Sunday, June 25, 2017

Waste lagoons associated with feedlots are not only smelly and emitting methane, but, they are simply dangerous.

Government rules require feedlots to contain the waste they produce, which often means controlling water runoff in a series of lagoons and retention structures. Viewed from the air, retention ponds are visible at a feedlot in southwest Kansas

...Not all waste impoundments (click here) are planned to have an embankment. Those that do must consider the risk to life and property should the embankment fail. The information that follows is limited to embankment impoundment sites where the potential risk is limited to physical damage of farm buildings, agricultural land, or township and county roads. This hazard criterion is the low hazard classification for dams that will impound clean water. Waste impoundments, however, present additional risk beyond that of clean water impoundments because of the nature of material they contain. This material can be high in organic matter, nutrients, and microorganisms. In addition, the wastewater may produce offensive odors. As such, even though a waste impoundment is sited so the risk is limited to physical damage of property, there may still be a significant potential in failure to degrade soil, water, air, plant, and animal resources as well as negatively impact the human environment....

The feedlot in the picture above is in Kansas. The government regulations don't demand reducing methane emissions. 

December 19, 2012
By Jeremy Bernfeld
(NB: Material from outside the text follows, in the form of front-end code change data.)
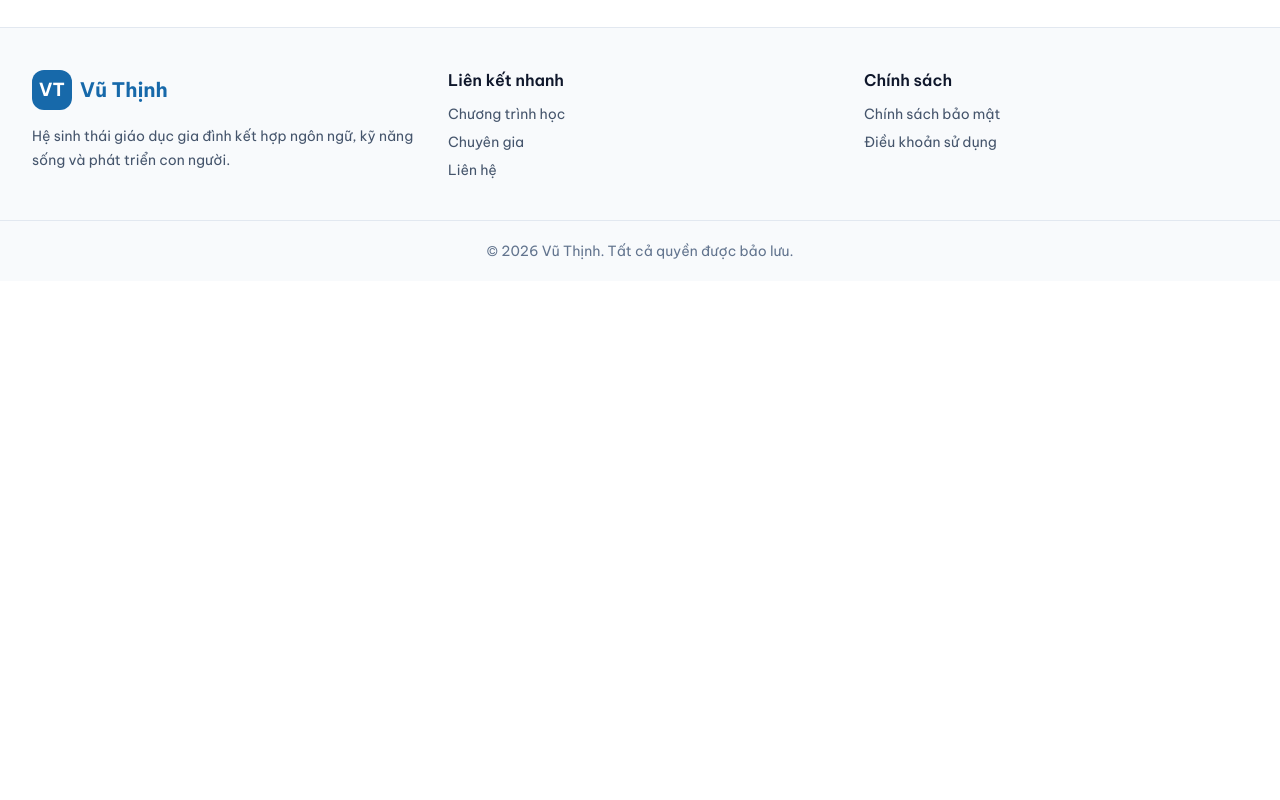
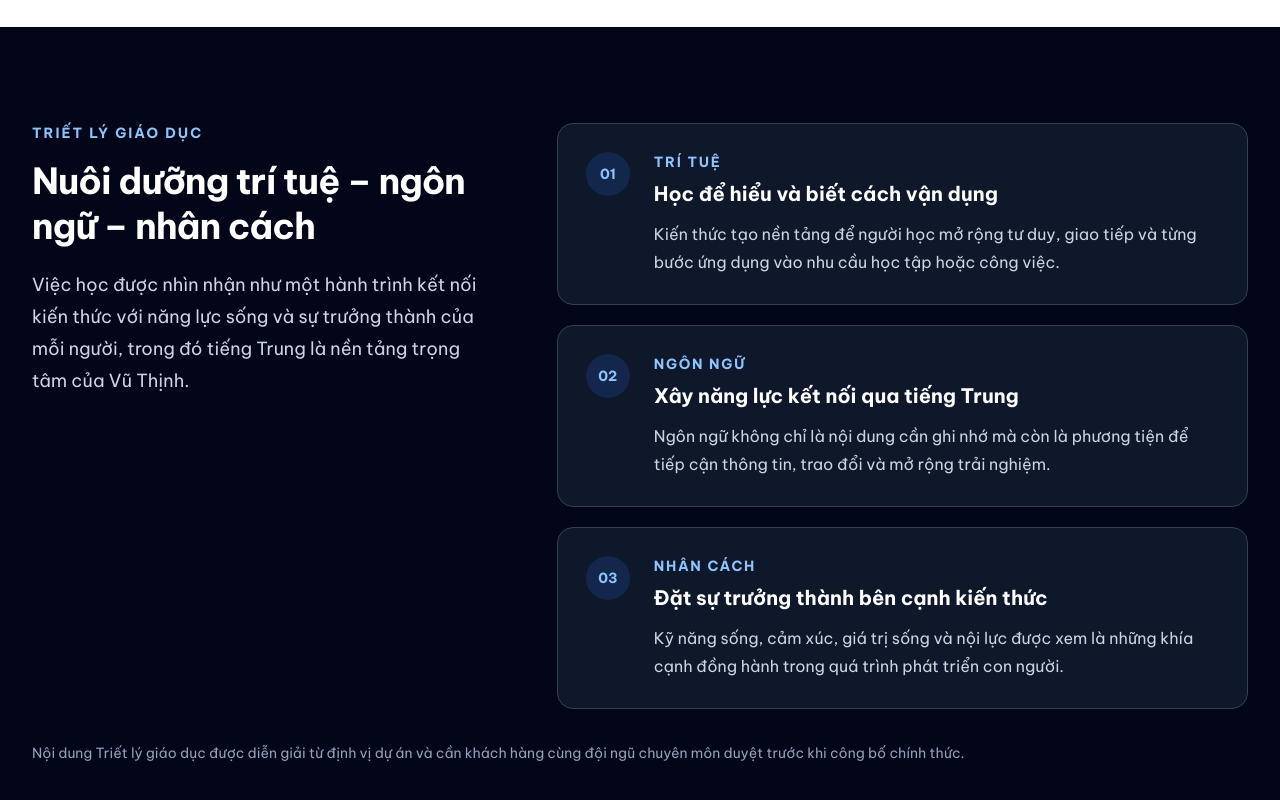
Before and after one commit to Coffee2205/vuthinh, a Next.js app: page /about in a window 1280 px wide. Shown: the part 3780-4580 px from the top of the page. Before the commit the page ends 4061 px from the top, so only its background shows below. Built offline with nearby package versions, Linux system fonts and the light colour scheme.

Commit message:
feat: add education philosophy section

```diff
--- a/project-log/CURRENT_STATUS.md
+++ b/project-log/CURRENT_STATUS.md
@@ -8,7 +8,7 @@ Giai đoạn 1 — Website giáo dục hoàn chỉnh có thể deploy và hoạt
 
 ## Task hiện tại
 
-`Task 02 — Trang Giới thiệu` đang thực hiện theo từng phần. Năm phần đầu đã hoàn thành; chưa bắt đầu “Triết lý giáo dục”.
+`Task 02 — Trang Giới thiệu` đang thực hiện theo từng phần. Sáu phần đầu đã hoàn thành; chưa bắt đầu CTA đăng ký tư vấn/học thử.
 
 ## Đã hoàn thành
 
@@ -141,6 +141,12 @@ Giai đoạn 1 — Website giáo dục hoàn chỉnh có thể deploy và hoạt
 - Nội dung tĩnh được tách khỏi Server Component và không dùng claim, thành tích hoặc cam kết chưa xác nhận.
 - Câu chữ được ghi rõ cần khách hàng duyệt trước production.
 
+### Task 02 — Triết lý giáo dục
+
+- Đã diễn giải ba trụ cột Trí tuệ, Ngôn ngữ và Nhân cách từ định vị chính thức của dự án.
+- Nội dung không tự tạo phương pháp giảng dạy, cam kết đầu ra hoặc tuyên bố chuyên môn.
+- Câu chữ được ghi rõ cần khách hàng và đội ngũ chuyên môn duyệt trước production.
+
 ## Chưa thực hiện
 
 - Các phần còn lại của Trang Giới thiệu.
@@ -158,7 +164,7 @@ Giai đoạn 1 — Website giáo dục hoàn chỉnh có thể deploy và hoạt
 - `node_modules`: Đã có; các dependency chính được nhận diện.
 - `npm.cmd run lint`: Đạt ngày 2026-07-15, không có lỗi ESLint.
 - `npm.cmd run build`: Đạt ngày 2026-07-15; compile, TypeScript và static generation thành công.
-- Runtime `/about`: HTTP 200, có đủ bốn Giá trị cốt lõi; chưa có Triết lý giáo dục.
+- Runtime `/about`: HTTP 200, có đủ ba trụ cột Triết lý giáo dục; chưa có CTA đăng ký của Task 02.
 
 ## Trạng thái project local
 
@@ -181,7 +187,8 @@ Giai đoạn 1 — Website giáo dục hoàn chỉnh có thể deploy và hoạt
 - Vision Section đã được commit tại `59d635b` — `feat: add about vision section`.
 - Mission Section đã được commit tại `8f55a44` — `feat: add about mission section`.
 - Core Values Section đã được commit tại `8b5821c` — `feat: add about core values section`.
+- Education Philosophy Section đã hoàn thành source và kiểm tra; chờ tạo commit.
 
 ## Task tiếp theo
 
-Tiếp tục `Task 02 — Trang Giới thiệu` bằng phần “Triết lý giáo dục”. Chưa bắt đầu phần này.
+Tiếp tục `Task 02 — Trang Giới thiệu` bằng CTA đăng ký tư vấn/học thử. Chưa bắt đầu phần này.
--- a/project-log/DECISIONS.md
+++ b/project-log/DECISIONS.md
@@ -205,3 +205,11 @@ Mỗi quyết định phải ghi ngày, nội dung, lý do và ảnh hưởng.
 **Lý do:** Trình bày định hướng nhất quán mà không tự gắn phẩm chất thương hiệu, thành tích hoặc cam kết chưa được xác nhận.
 
 **Ảnh hưởng:** Nội dung được giữ trong dữ liệu tĩnh, có ghi chú cần khách hàng duyệt và chưa được xem là tuyên bố thương hiệu chính thức.
+
+## 2026-07-15 — Triết lý giáo dục bám theo định vị ba trụ cột
+
+**Quyết định:** Diễn giải Triết lý giáo dục từ thông điệp “Nuôi dưỡng trí tuệ – ngôn ngữ – nhân cách” và phạm vi phát triển con người đã có trong Project Vision.
+
+**Lý do:** Đây là căn cứ rõ nhất cho quan điểm giáo dục hiện tại; project chưa có tài liệu xác nhận phương pháp sư phạm hoặc cam kết đầu ra cụ thể.
+
+**Ảnh hưởng:** Section chỉ mô tả định hướng Trí tuệ, Ngôn ngữ và Nhân cách, kèm yêu cầu khách hàng cùng đội ngũ chuyên môn duyệt trước production.
--- a/project-log/ISSUES.md
+++ b/project-log/ISSUES.md
@@ -273,3 +273,15 @@
 **Ảnh hưởng:** Không chặn kỹ thuật hoặc layout; cần duyệt câu chữ trước production.
 
 **Cần từ khách hàng:** Xác nhận, điều chỉnh hoặc thay thế tên cùng mô tả của từng giá trị cốt lõi.
+
+---
+
+## ISSUE-020 — Câu chữ Triết lý giáo dục chưa được duyệt chuyên môn
+
+**Trạng thái:** Open
+
+**Mô tả:** Triết lý hiện được diễn giải từ thông điệp “Nuôi dưỡng trí tuệ – ngôn ngữ – nhân cách”, chưa phải tuyên bố giáo dục được khách hàng và đội ngũ chuyên môn phê duyệt bản cuối.
+
+**Ảnh hưởng:** Không chặn kỹ thuật hoặc layout; cần duyệt nội dung trước production và không nên suy diễn thành phương pháp giảng dạy cụ thể.
+
+**Cần từ khách hàng:** Xác nhận hoặc chỉnh sửa tuyên bố chung cùng nội dung của ba trụ cột Trí tuệ, Ngôn ngữ và Nhân cách.
--- a/project-log/NEXT_STEPS.md
+++ b/project-log/NEXT_STEPS.md
@@ -2,18 +2,18 @@
 
 ## Nhiệm vụ gần nhất
 
-> Tiếp tục `Task 02 — Trang Giới thiệu` và chỉ thực hiện phần “Triết lý giáo dục”, chưa làm CTA hoặc các phần khác.
+> Tiếp tục `Task 02 — Trang Giới thiệu` và chỉ thực hiện CTA đăng ký tư vấn/học thử, chưa làm Task 03.
 
 ## Thứ tự thực hiện
 
-1. Đối chiếu định hướng giáo dục đã có trong PRD, Project Vision và tài liệu nghiệp vụ.
-2. Phân biệt Triết lý giáo dục với Tầm nhìn, Sứ mệnh và Giá trị cốt lõi; không lặp lại nguyên văn các section trước.
-3. Không tự tạo phương pháp giảng dạy, cam kết kết quả hoặc tuyên bố chuyên môn chưa có cơ sở.
+1. Đối chiếu route và luồng CTA đã có trong sitemap, user flow và trang chủ.
+2. Chọn hành động đăng ký phù hợp mà không triển khai form hoặc route thuộc task sau.
+3. Bảo đảm liên kết có đích hợp lệ hoặc thể hiện rõ giới hạn hiện tại; không giả lập gửi dữ liệu.
 4. Kiểm tra responsive/accessibility, link, lint/build/runtime.
 5. Cập nhật task/log, commit và push trước khi chuyển section.
 
 ## Chưa làm ngay
 
-- CTA đăng ký tư vấn/học thử và các task sau Trang Giới thiệu.
+- Task 03 và mọi chức năng sau Trang Giới thiệu.
 - Database, form lưu dữ liệu thật và Supabase.
 - Admin, AI, thanh toán hoặc LMS.
--- a/src/app/about/page.tsx
+++ b/src/app/about/page.tsx
@@ -1,6 +1,7 @@
 import type { Metadata } from "next";
 import { AboutIntroduction } from "@/components/about/AboutIntroduction";
 import { CoreValuesSection } from "@/components/about/CoreValuesSection";
+import { EducationPhilosophySection } from "@/components/about/EducationPhilosophySection";
 import { FormationStorySection } from "@/components/about/FormationStorySection";
 import { MissionSection } from "@/components/about/MissionSection";
 import { VisionSection } from "@/components/about/VisionSection";
@@ -19,6 +20,7 @@ export default function AboutPage() {
       <VisionSection />
       <MissionSection />
       <CoreValuesSection />
+      <EducationPhilosophySection />
     </main>
   );
 }
--- /dev/null
+++ b/src/components/about/EducationPhilosophySection.tsx
@@ -0,0 +1,57 @@
+import { Container } from "@/components/common/Container";
+import { educationPhilosophyContent } from "@/data/about";
+
+export function EducationPhilosophySection() {
+  return (
+    <section
+      className="bg-slate-950 py-16 text-white sm:py-20 lg:py-24"
+      aria-labelledby="education-philosophy-heading"
+    >
+      <Container>
+        <div className="grid gap-10 lg:grid-cols-[0.8fr_1.2fr] lg:gap-16">
+          <div>
+            <p className="text-sm font-bold uppercase tracking-[0.14em] text-blue-300">
+              {educationPhilosophyContent.eyebrow}
+            </p>
+            <h2
+              id="education-philosophy-heading"
+              className="mt-4 text-3xl font-bold leading-tight tracking-tight sm:text-4xl"
+            >
+              {educationPhilosophyContent.title}
+            </h2>
+            <p className="mt-5 text-lg leading-8 text-slate-300">
+              {educationPhilosophyContent.description}
+            </p>
+          </div>
+
+          <ol className="grid gap-5">
+            {educationPhilosophyContent.principles.map((principle, index) => (
+              <li
+                key={principle.label}
+                className="grid gap-4 rounded-2xl border border-slate-700 bg-slate-900 p-6 sm:grid-cols-[auto_1fr] sm:gap-6 sm:p-7"
+              >
+                <span
+                  className="flex size-11 items-center justify-center rounded-full bg-blue-500/15 text-sm font-bold text-blue-300"
+                  aria-hidden="true"
+                >
+                  {String(index + 1).padStart(2, "0")}
+                </span>
+                <div>
+                  <p className="text-sm font-bold uppercase tracking-[0.12em] text-blue-300">
+                    {principle.label}
+                  </p>
+                  <h3 className="mt-2 text-xl font-bold">{principle.title}</h3>
+                  <p className="mt-3 leading-7 text-slate-300">{principle.description}</p>
+                </div>
+              </li>
+            ))}
+          </ol>
+        </div>
+
+        <p className="mt-8 text-sm leading-6 text-slate-400">
+          {educationPhilosophyContent.note}
+        </p>
+      </Container>
+    </section>
+  );
+}
--- a/src/data/about.ts
+++ b/src/data/about.ts
@@ -127,3 +127,31 @@ export const coreValuesContent = {
   ],
   note: "Câu chữ Giá trị cốt lõi được biên soạn từ các nguyên tắc hiện có của dự án và cần khách hàng duyệt trước khi công bố chính thức.",
 } as const;
+
+export const educationPhilosophyContent = {
+  eyebrow: "Triết lý giáo dục",
+  title: "Nuôi dưỡng trí tuệ – ngôn ngữ – nhân cách",
+  description:
+    "Việc học được nhìn nhận như một hành trình kết nối kiến thức với năng lực sống và sự trưởng thành của mỗi người, trong đó tiếng Trung là nền tảng trọng tâm của Vũ Thịnh.",
+  principles: [
+    {
+      label: "Trí tuệ",
+      title: "Học để hiểu và biết cách vận dụng",
+      description:
+        "Kiến thức tạo nền tảng để người học mở rộng tư duy, giao tiếp và từng bước ứng dụng vào nhu cầu học tập hoặc công việc.",
+    },
+    {
+      label: "Ngôn ngữ",
+      title: "Xây năng lực kết nối qua tiếng Trung",
+      description:
+        "Ngôn ngữ không chỉ là nội dung cần ghi nhớ mà còn là phương tiện để tiếp cận thông tin, trao đổi và mở rộng trải nghiệm.",
+    },
+    {
+      label: "Nhân cách",
+      title: "Đặt sự trưởng thành bên cạnh kiến thức",
+      description:
+        "Kỹ năng sống, cảm xúc, giá trị sống và nội lực được xem là những khía cạnh đồng hành trong quá trình phát triển con người.",
+    },
+  ],
+  note: "Nội dung Triết lý giáo dục được diễn giải từ định vị dự án và cần khách hàng cùng đội ngũ chuyên môn duyệt trước khi công bố chính thức.",
+} as const;
--- a/tasks/02-ABOUT.md
+++ b/tasks/02-ABOUT.md
@@ -7,7 +7,7 @@
 - [x] Tầm nhìn.
 - [x] Sứ mệnh.
 - [x] Giá trị cốt lõi.
-- [ ] Triết lý giáo dục.
+- [x] Triết lý giáo dục.
 - [ ] CTA đăng ký tư vấn/học thử.
 
 ## Tiêu chí
@@ -70,3 +70,14 @@
 - Accessibility: section dùng `aria-labelledby`, danh sách `ul`/`li`, cấu trúc `h2`/`h3`; số thứ tự trang trí được ẩn khỏi assistive technology.
 - Giới hạn: câu chữ Giá trị cốt lõi chưa được khách hàng duyệt bản cuối; chưa kiểm tra trực quan trên thiết bị thật/browser automation.
 - Commit: `8b5821c` — `feat: add about core values section`.
+
+## Kết quả thực hiện — Triết lý giáo dục
+
+- File tạo: `src/components/about/EducationPhilosophySection.tsx`.
+- File sửa: `src/app/about/page.tsx`, `src/data/about.ts`, `tasks/02-ABOUT.md` và các project log liên quan.
+- Quyết định: diễn giải triết lý từ định vị “Nuôi dưỡng trí tuệ – ngôn ngữ – nhân cách”; không tự tạo phương pháp giảng dạy, cam kết đầu ra hoặc tuyên bố chuyên môn chưa được xác nhận.
+- Kiểm tra: `npm.cmd run lint` đạt; `npm.cmd run build` đạt và `/about` được prerender tĩnh; runtime production local HTTP 200, có đủ ba trụ cột và chưa có CTA đăng ký của Task 02.
+- Responsive: một cột trên mobile, bố cục hai vùng từ `lg`; từng nguyên tắc chuyển sang hai vùng từ `sm`.
+- Accessibility: section dùng `aria-labelledby`, danh sách `ol`/`li`, cấu trúc `h2`/`h3`; số thứ tự trang trí được ẩn khỏi assistive technology.
+- Giới hạn: câu chữ Triết lý giáo dục chưa được khách hàng và đội ngũ chuyên môn duyệt bản cuối; chưa kiểm tra trực quan trên thiết bị thật/browser automation.
+- Commit: chờ tạo commit.
```
Also changed, not shown: project-log/CHANGELOG.md.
You think you deal with a lot of bull crap? (click here) Allan Sents needs a front-end loader and a dump truck to deal with all the cattle manure he’s up against. Literally.
Sents and his wife Deanna co-own McPherson County Feeders, a beef feedlot home to more than 11,000 head of cattle. It’s in Marquette, Kan., and it’s the penultimate stop for cattle, fattening them up before they head to the slaughterhouse.
Sents doesn’t just feed his cattle. He has to dispose of the unending stream of manure his cattle produce every day.
“Realistically, it’s as much a part of the job for us as feeding for the cattle and caring for them that way,” Sents said.
With more than 2.3 million cattle in Kansas feedlots dropping millions of pounds of waste each year, the environmental challenge is immense. And an increase in bigger, specialized feedlots over the last two decades doesn't make it any easier....